Scout Springgate, Managing Editor

With temperatures fluctuating from mildly warm to blistering cold, ice build-up on campus and city walkways once again become a problem. This issue is particularly prevalent at night, when temperatures dip and meltwater from snow begins to freeze. It is also especially pertinent for Whitewater – a community with more elderly and disabled citizens than others.

My column is not necessarily regarding a lack of salt put on the sidewalks, but rather a warning for students and community members to be cautious of potentially slippery walkways.

Even though this problem occurs every winter, there are still too many cases where people are injured as a result of slipping on “black ice.” Simply taking note of where meltwater is prevalent and wearing footwear designed for colder weather can save so much trouble when temperatures drop.

There are many ways to combat this problem, but the easiest is to just be aware of your surroundings and walk with caution when traveling at night.

Nighttime is typically when the most incidents involving icy conditions occur due to refreezing.
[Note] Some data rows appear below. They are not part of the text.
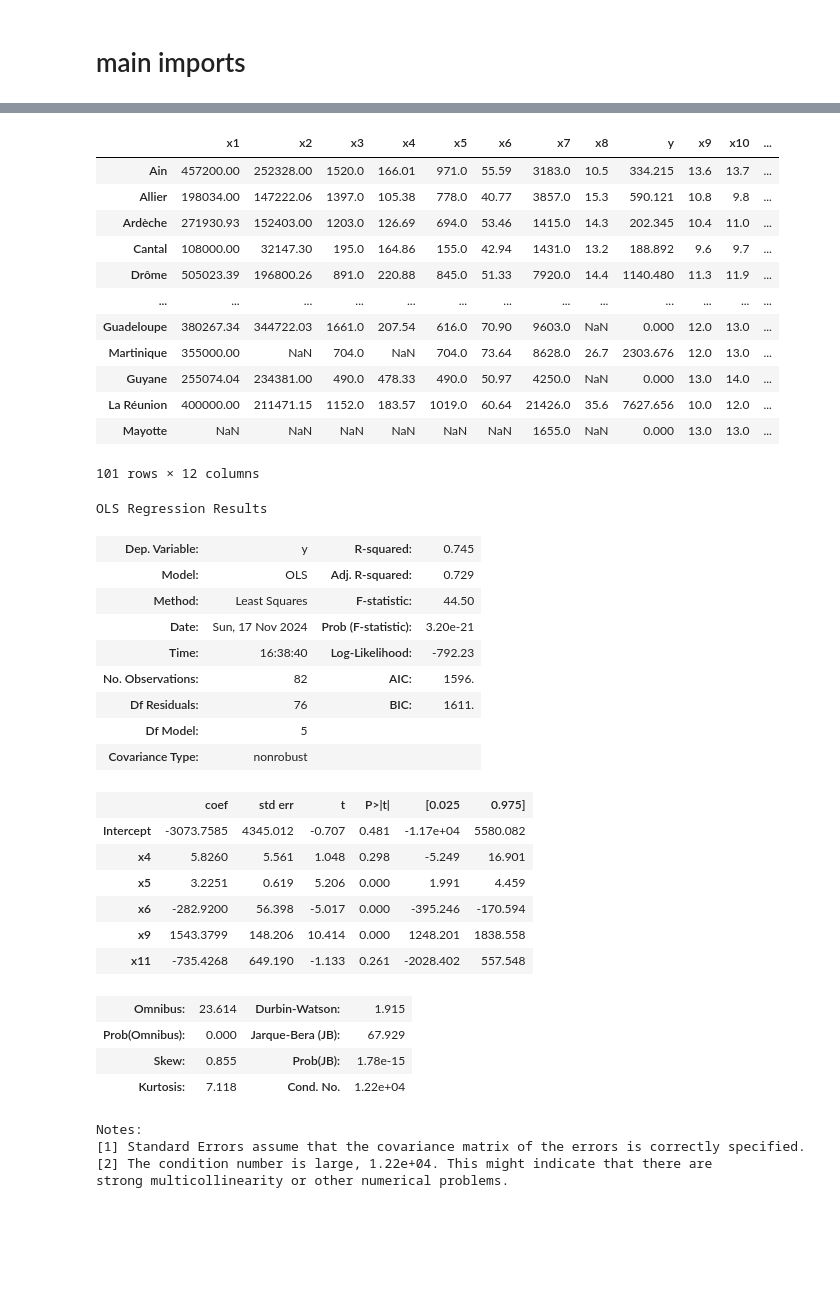
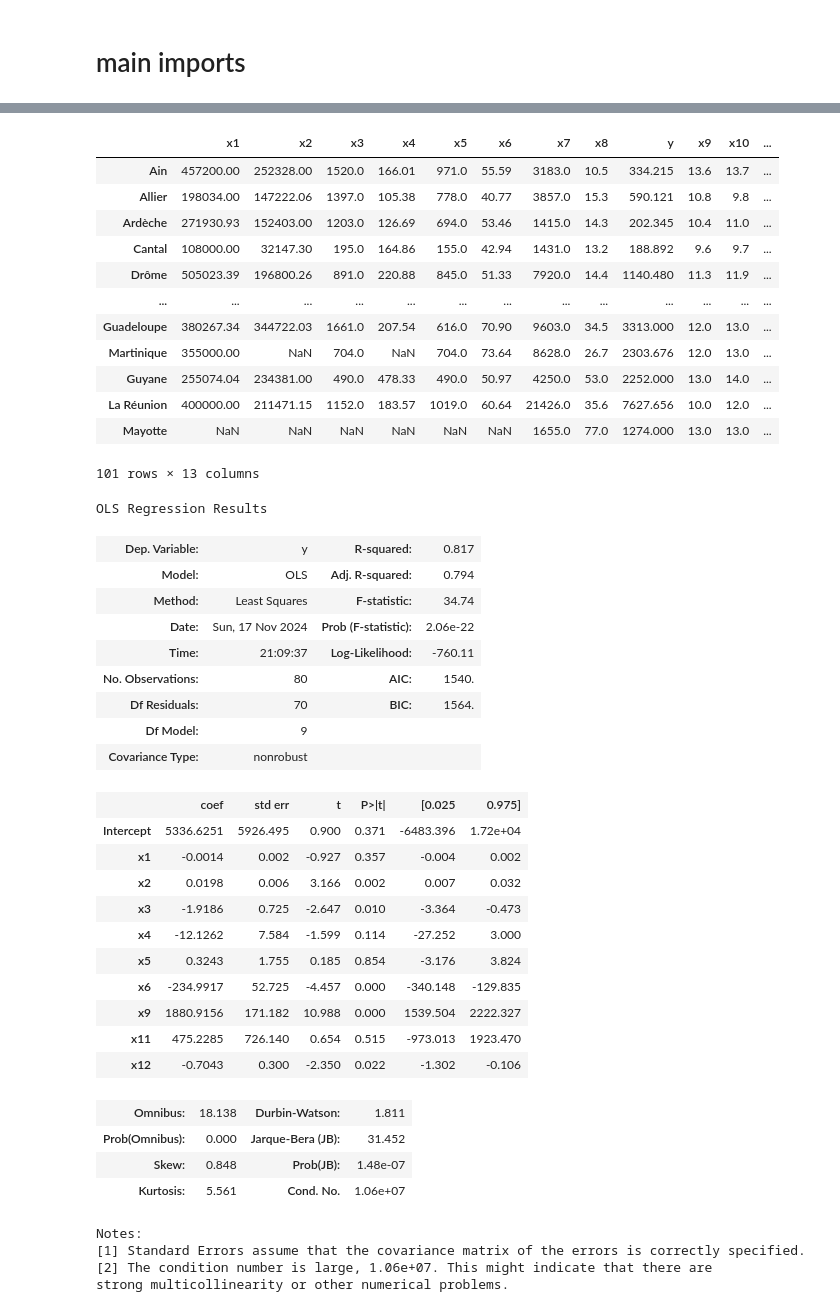
Before and after one commit to femifacia/french_student_precariousness_in_conometrics, a Jupyter notebook: src/regression_faj2015_2020.ipynb, the cells around one changed output, grey strips where cells are left out. Drawn from its saved outputs; the diff is of its cells as text; code cells hidden in the pictures; blank space fills up the shorter version.

```diff
--- a/src/regression_faj2015_2020.ipynb
+++ b/src/regression_faj2015_2020.ipynb
@@ -66,5 +66,5 @@ faj_df
 # %%
-faj_df.columns = ["x1","x2","x3","x4","x5","x6","x7","x8","y","x9", "x10", "x11"]
+faj_df.columns = ["x1","x2","x3","x4","x5","x6","x7","x8","y","x9", "x10", "x11","x12"]
 # %%
 faj_df
 # %% [output]
@@ -75,40 +75,44 @@ faj_df
 | Cantal | 108000.00 | 32147.30 | 195.0 | 164.86 | 155.0 | 42.94 | 1431.0 | 13.2 | 188.892 | 9.6 | 9.7 | ... |
 | Drôme | 505023.39 | 196800.26 | 891.0 | 220.88 | 845.0 | 51.33 | 7920.0 | 14.4 | 1140.480 | 11.3 | 11.9 | ... |
 | ... | ... | ... | ... | ... | ... | ... | ... | ... | ... | ... | ... | ... |
-| Guadeloupe | 380267.34 | 344722.03 | 1661.0 | 207.54 | 616.0 | 70.90 | 9603.0 | NaN | 0.000 | 12.0 | 13.0 | ... |
+| Guadeloupe | 380267.34 | 344722.03 | 1661.0 | 207.54 | 616.0 | 70.90 | 9603.0 | 34.5 | 3313.000 | 12.0 | 13.0 | ... |
 | Martinique | 355000.00 | NaN | 704.0 | NaN | 704.0 | 73.64 | 8628.0 | 26.7 | 2303.676 | 12.0 | 13.0 | ... |
-| Guyane | 255074.04 | 234381.00 | 490.0 | 478.33 | 490.0 | 50.97 | 4250.0 | NaN | 0.000 | 13.0 | 14.0 | ... |
+| Guyane | 255074.04 | 234381.00 | 490.0 | 478.33 | 490.0 | 50.97 | 4250.0 | 53.0 | 2252.000 | 13.0 | 14.0 | ... |
 | La Réunion | 400000.00 | 211471.15 | 1152.0 | 183.57 | 1019.0 | 60.64 | 21426.0 | 35.6 | 7627.656 | 10.0 | 12.0 | ... |
-| Mayotte | NaN | NaN | NaN | NaN | NaN | NaN | 1655.0 | NaN | 0.000 | 13.0 | 13.0 | ... |
+| Mayotte | NaN | NaN | NaN | NaN | NaN | NaN | 1655.0 | 77.0 | 1274.000 | 13.0 | 13.0 | ... |
-101 rows × 12 columns
+101 rows × 13 columns
 # %%
-model = statsmodels.formula.api.ols('y ~ x4 + x5 + x6 + x9 + x11', data = faj_df)
+model = statsmodels.formula.api.ols('y ~ x1 + x2 + x3 + x4 + x5 + x6 + x9 + x11 + x12', data = faj_df)
 result = model.fit()
 
 result.summary()
 # %% [output]
 OLS Regression Results
-| Dep. Variable: | y | R-squared: | 0.745 |
-| Model: | OLS | Adj. R-squared: | 0.729 |
-| Method: | Least Squares | F-statistic: | 44.50 |
-| Date: | Sun, 17 Nov 2024 | Prob (F-statistic): | 3.20e-21 |
-| Time: | 16:38:40 | Log-Likelihood: | -792.23 |
-| No. Observations: | 82 | AIC: | 1596. |
-| Df Residuals: | 76 | BIC: | 1611. |
-| Df Model: | 5 |  |  |
+| Dep. Variable: | y | R-squared: | 0.817 |
+| Model: | OLS | Adj. R-squared: | 0.794 |
+| Method: | Least Squares | F-statistic: | 34.74 |
+| Date: | Sun, 17 Nov 2024 | Prob (F-statistic): | 2.06e-22 |
+| Time: | 21:09:37 | Log-Likelihood: | -760.11 |
+| No. Observations: | 80 | AIC: | 1540. |
+| Df Residuals: | 70 | BIC: | 1564. |
+| Df Model: | 9 |  |  |
 | Covariance Type: | nonrobust |  |  |
 |  | coef | std err | t | P>|t| | [0.025 | 0.975] |
-| Intercept | -3073.7585 | 4345.012 | -0.707 | 0.481 | -1.17e+04 | 5580.082 |
-| x4 | 5.8260 | 5.561 | 1.048 | 0.298 | -5.249 | 16.901 |
-| x5 | 3.2251 | 0.619 | 5.206 | 0.000 | 1.991 | 4.459 |
-| x6 | -282.9200 | 56.398 | -5.017 | 0.000 | -395.246 | -170.594 |
-| x9 | 1543.3799 | 148.206 | 10.414 | 0.000 | 1248.201 | 1838.558 |
-| x11 | -735.4268 | 649.190 | -1.133 | 0.261 | -2028.402 | 557.548 |
+| Intercept | 5336.6251 | 5926.495 | 0.900 | 0.371 | -6483.396 | 1.72e+04 |
+| x1 | -0.0014 | 0.002 | -0.927 | 0.357 | -0.004 | 0.002 |
+| x2 | 0.0198 | 0.006 | 3.166 | 0.002 | 0.007 | 0.032 |
+| x3 | -1.9186 | 0.725 | -2.647 | 0.010 | -3.364 | -0.473 |
+| x4 | -12.1262 | 7.584 | -1.599 | 0.114 | -27.252 | 3.000 |
+| x5 | 0.3243 | 1.755 | 0.185 | 0.854 | -3.176 | 3.824 |
+| x6 | -234.9917 | 52.725 | -4.457 | 0.000 | -340.148 | -129.835 |
+| x9 | 1880.9156 | 171.182 | 10.988 | 0.000 | 1539.504 | 2222.327 |
+| x11 | 475.2285 | 726.140 | 0.654 | 0.515 | -973.013 | 1923.470 |
+| x12 | -0.7043 | 0.300 | -2.350 | 0.022 | -1.302 | -0.106 |
-| Omnibus: | 23.614 | Durbin-Watson: | 1.915 |
-| Prob(Omnibus): | 0.000 | Jarque-Bera (JB): | 67.929 |
-| Skew: | 0.855 | Prob(JB): | 1.78e-15 |
-| Kurtosis: | 7.118 | Cond. No. | 1.22e+04 |
+| Omnibus: | 18.138 | Durbin-Watson: | 1.811 |
+| Prob(Omnibus): | 0.000 | Jarque-Bera (JB): | 31.452 |
+| Skew: | 0.848 | Prob(JB): | 1.48e-07 |
+| Kurtosis: | 5.561 | Cond. No. | 1.06e+07 |
 Notes:
 [1] Standard Errors assume that the covariance matrix of the errors is correctly specified.
-[2] The condition number is large, 1.22e+04. This might indicate that there are
+[2] The condition number is large, 1.06e+07. This might indicate that there are
 strong multicollinearity or other numerical problems.
```
Also changed, not shown: parts of 2 cells of this notebook, 7 other files.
So taking precautions and considering alternative routes to arrive at a desired location could be the difference. Consider pathways that do not have steep inclines or declines. Choose well lighted routes and those with minimal stairs, which would make a fall more damaging.

It’s important to stay active in the winter months and step out for fresh air. But the next time you walk around campus or town, be aware of where you are stepping and avoid areas where potentially icy conditions could present themselves.

– Scout Springgate

Managing Editor

Print Friendly, PDF & Email